(Code change snippets)
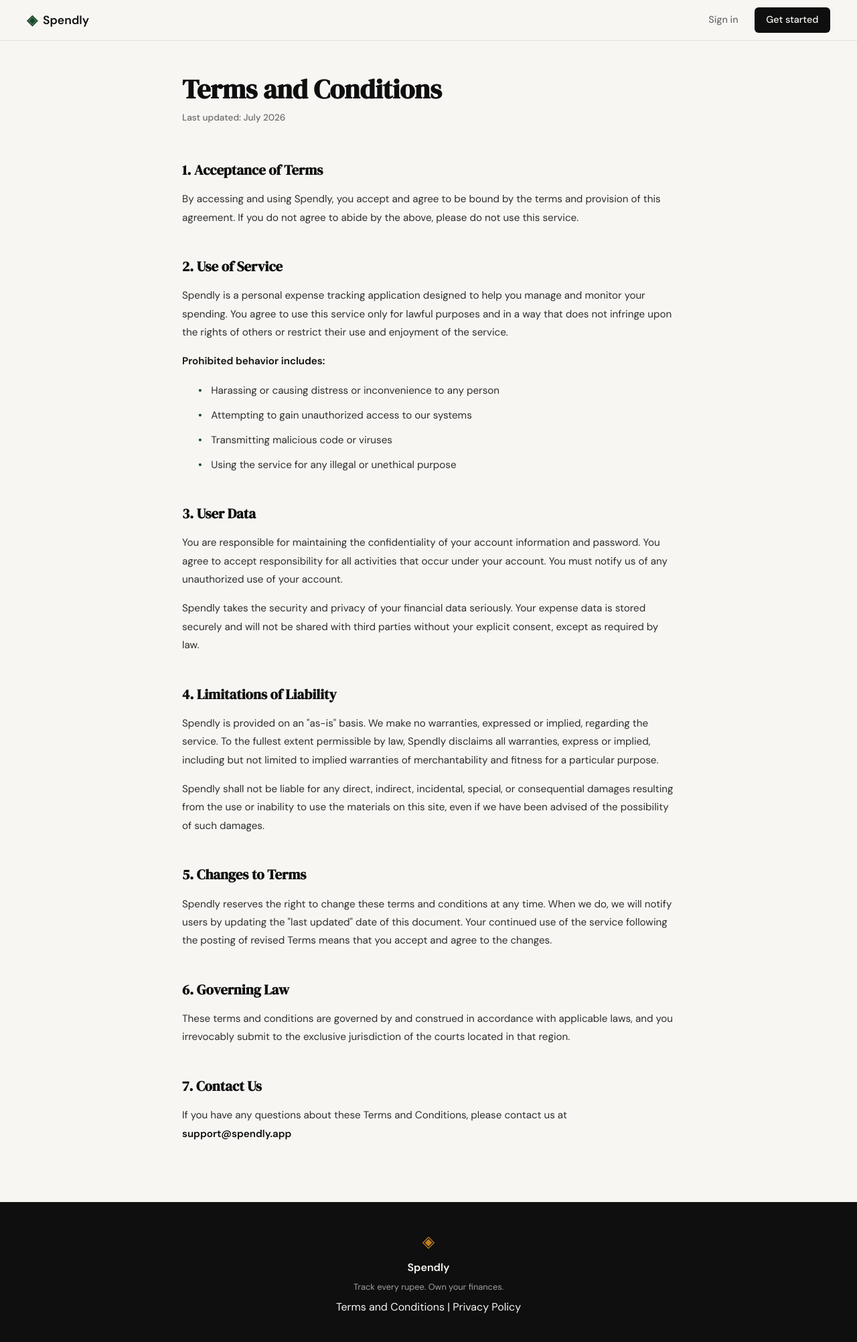
After one commit to parul2819/claude-project, a Flask app: page /terms in a window 1280 px wide. The commit adds this page. Shown: the whole page at 67% size. Run offline with Flask 3, Linux system fonts and the light colour scheme.

Commit message:
Add Terms and Conditions page
- Add /terms route in app.py that renders terms.html
- Create templates/terms.html with themed T&C content
- Update footer link in base.html to point to /terms

Includes sections: Acceptance of Terms, Use of Service, User Data,
Limitations of Liability, Changes to Terms, Governing Law, and Contact Us.

Co-Authored-By: Claude Haiku 4.5 <noreply@anthropic.com>

```diff
--- a/app.py
+++ b/app.py
@@ -20,6 +20,11 @@ def register():
 @app.route("/login")
 def login():
     return render_template("login.html")
+
+
+@app.route("/terms")
+def terms():
+    return render_template("terms.html")
 
 
 # ------------------------------------------------------------------ #
--- a/templates/base.html
+++ b/templates/base.html
@@ -34,6 +34,9 @@
             <span class="brand-icon">◈</span>
             <span class="footer-name">Spendly</span>
             <p class="footer-copy">Track every rupee. Own your finances.</p>
+            <div class="footer-links">
+                <a href="{{ url_for('terms') }}">Terms and Conditions</a> | <a href="#">Privacy Policy</a>
+            </div>
         </div>
     </footer>
 
--- /dev/null
+++ b/templates/terms.html
@@ -0,0 +1,134 @@
+{% extends "base.html" %}
+
+{% block title %}Terms and Conditions - Spendly{% endblock %}
+
+{% block head %}
+<style>
+    .terms-container {
+        max-width: 800px;
+        margin: 0 auto;
+        padding: 3rem 2rem;
+    }
+
+    .terms-header {
+        margin-bottom: 3rem;
+    }
+
+    .terms-title {
+        font-family: var(--font-display);
+        font-size: 2.5rem;
+        color: var(--ink);
+        margin-bottom: 0.5rem;
+        line-height: 1.2;
+    }
+
+    .terms-updated {
+        font-size: 0.85rem;
+        color: var(--ink-muted);
+        font-weight: 500;
+    }
+
+    .terms-section {
+        margin-bottom: 2.5rem;
+        line-height: 1.8;
+    }
+
+    .terms-section h2 {
+        font-family: var(--font-display);
+        font-size: 1.3rem;
+        color: var(--ink);
+        margin-bottom: 0.75rem;
+        margin-top: 0;
+    }
+
+    .terms-section p {
+        color: var(--ink-soft);
+        margin-bottom: 1rem;
+        font-size: 0.95rem;
+    }
+
+    .terms-section p:last-child {
+        margin-bottom: 0;
+    }
+
+    .terms-section ul {
+        list-style: none;
+        padding: 0;
+        margin: 1rem 0 1rem 1.5rem;
+    }
+
+    .terms-section ul li {
+        color: var(--ink-soft);
+        font-size: 0.95rem;
+        margin-bottom: 0.6rem;
+        position: relative;
+        padding-left: 1.2rem;
+    }
+
+    .terms-section ul li::before {
+        content: "•";
+        color: var(--accent);
+        font-weight: bold;
+        position: absolute;
+        left: 0;
+    }
+
+    .terms-section strong {
+        color: var(--ink);
+        font-weight: 600;
+    }
+</style>
+{% endblock %}
+
+{% block content %}
+<div class="terms-container">
+    <div class="terms-header">
+        <h1 class="terms-title">Terms and Conditions</h1>
+        <p class="terms-updated">Last updated: July 2026</p>
+    </div>
+
+    <section class="terms-section">
+        <h2>1. Acceptance of Terms</h2>
+        <p>By accessing and using Spendly, you accept and agree to be bound by the terms and provision of this agreement. If you do not agree to abide by the above, please do not use this service.</p>
+    </section>
+
+    <section class="terms-section">
+        <h2>2. Use of Service</h2>
+        <p>Spendly is a personal expense tracking application designed to help you manage and monitor your spending. You agree to use this service only for lawful purposes and in a way that does not infringe upon the rights of others or restrict their use and enjoyment of the service.</p>
+        <p><strong>Prohibited behavior includes:</strong></p>
+        <ul>
+            <li>Harassing or causing distress or inconvenience to any person</li>
+            <li>Attempting to gain unauthorized access to our systems</li>
+            <li>Transmitting malicious code or viruses</li>
+            <li>Using the service for any illegal or unethical purpose</li>
+        </ul>
+    </section>
+
+    <section class="terms-section">
+        <h2>3. User Data</h2>
+        <p>You are responsible for maintaining the confidentiality of your account information and password. You agree to accept responsibility for all activities that occur under your account. You must notify us of any unauthorized use of your account.</p>
+        <p>Spendly takes the security and privacy of your financial data seriously. Your expense data is stored securely and will not be shared with third parties without your explicit consent, except as required by law.</p>
+    </section>
+
+    <section class="terms-section">
+        <h2>4. Limitations of Liability</h2>
+        <p>Spendly is provided on an "as-is" basis. We make no warranties, expressed or implied, regarding the service. To the fullest extent permissible by law, Spendly disclaims all warranties, express or implied, including but not limited to implied warranties of merchantability and fitness for a particular purpose.</p>
+        <p>Spendly shall not be liable for any direct, indirect, incidental, special, or consequential damages resulting from the use or inability to use the materials on this site, even if we have been advised of the possibility of such damages.</p>
+    </section>
+
+    <section class="terms-section">
+        <h2>5. Changes to Terms</h2>
+        <p>Spendly reserves the right to change these terms and conditions at any time. When we do, we will notify users by updating the "last updated" date of this document. Your continued use of the service following the posting of revised Terms means that you accept and agree to the changes.</p>
+    </section>
+
+    <section class="terms-section">
+        <h2>6. Governing Law</h2>
+        <p>These terms and conditions are governed by and construed in accordance with applicable laws, and you irrevocably submit to the exclusive jurisdiction of the courts located in that region.</p>
+    </section>
+
+    <section class="terms-section">
+        <h2>7. Contact Us</h2>
+        <p>If you have any questions about these Terms and Conditions, please contact us at <strong>support@spendly.app</strong></p>
+    </section>
+</div>
+{% endblock %}
```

Task prompt: Copy out each line of the records where the word "html" appears.

Answer below:
- Add /terms route in app.py that renders terms.html
- Create templates/terms.html with themed T&C content
- Update footer link in base.html to point to /terms
     return render_template("login.html")
+    return render_template("terms.html")
--- a/templates/base.html
+++ b/templates/base.html
+++ b/templates/terms.html
+{% extends "base.html" %}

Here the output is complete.